• Task description
All of the records below must be output exactly, with no pictures carried over.

• Data records

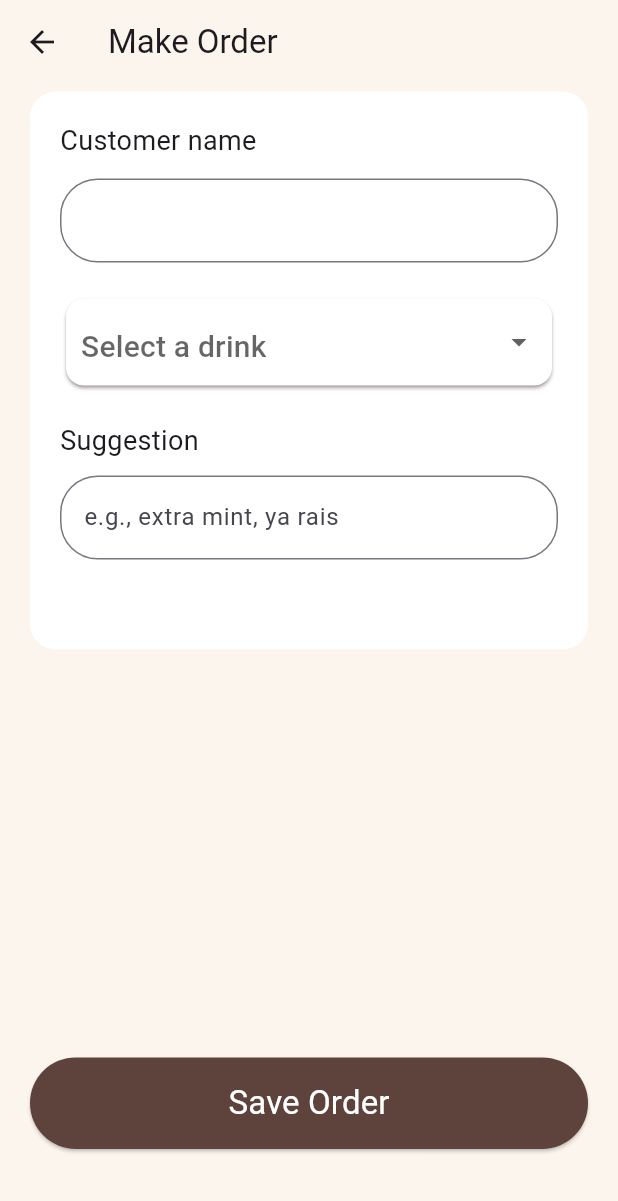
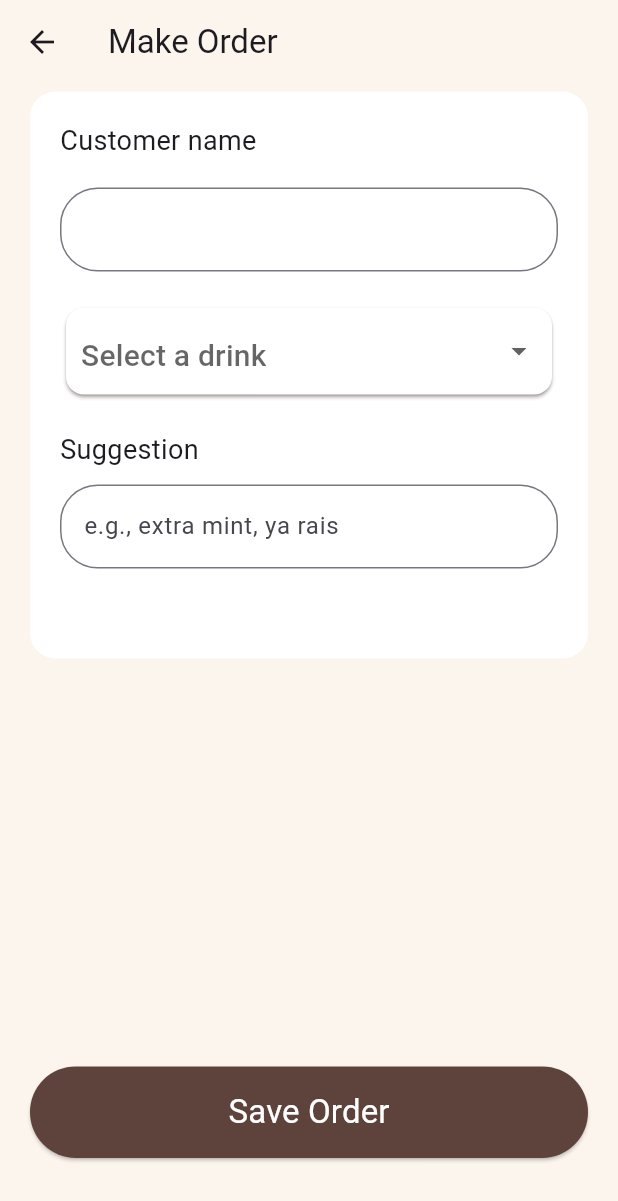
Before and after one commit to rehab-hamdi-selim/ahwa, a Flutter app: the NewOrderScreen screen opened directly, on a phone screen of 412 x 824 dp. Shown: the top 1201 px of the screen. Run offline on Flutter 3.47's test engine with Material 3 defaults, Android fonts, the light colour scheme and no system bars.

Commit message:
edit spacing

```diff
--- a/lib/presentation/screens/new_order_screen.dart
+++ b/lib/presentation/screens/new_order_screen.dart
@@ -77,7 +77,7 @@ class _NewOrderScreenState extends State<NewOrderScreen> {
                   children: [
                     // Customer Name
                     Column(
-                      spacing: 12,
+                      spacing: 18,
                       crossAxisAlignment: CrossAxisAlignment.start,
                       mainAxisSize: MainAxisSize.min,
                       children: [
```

• Problem solution
Before and after one commit to rehab-hamdi-selim/ahwa, a Flutter app: the NewOrderScreen screen opened directly, on a phone screen of 412 x 824 dp. Shown: the top 1201 px of the screen. Run offline on Flutter 3.47's test engine with Material 3 defaults, Android fonts, the light colour scheme and no system bars.

Commit message:
edit spacing

```diff
--- a/lib/presentation/screens/new_order_screen.dart
+++ b/lib/presentation/screens/new_order_screen.dart
@@ -77,7 +77,7 @@ class _NewOrderScreenState extends State<NewOrderScreen> {
                   children: [
                     // Customer Name
                     Column(
-                      spacing: 12,
+                      spacing: 18,
                       crossAxisAlignment: CrossAxisAlignment.start,
                       mainAxisSize: MainAxisSize.min,
                       children: [
```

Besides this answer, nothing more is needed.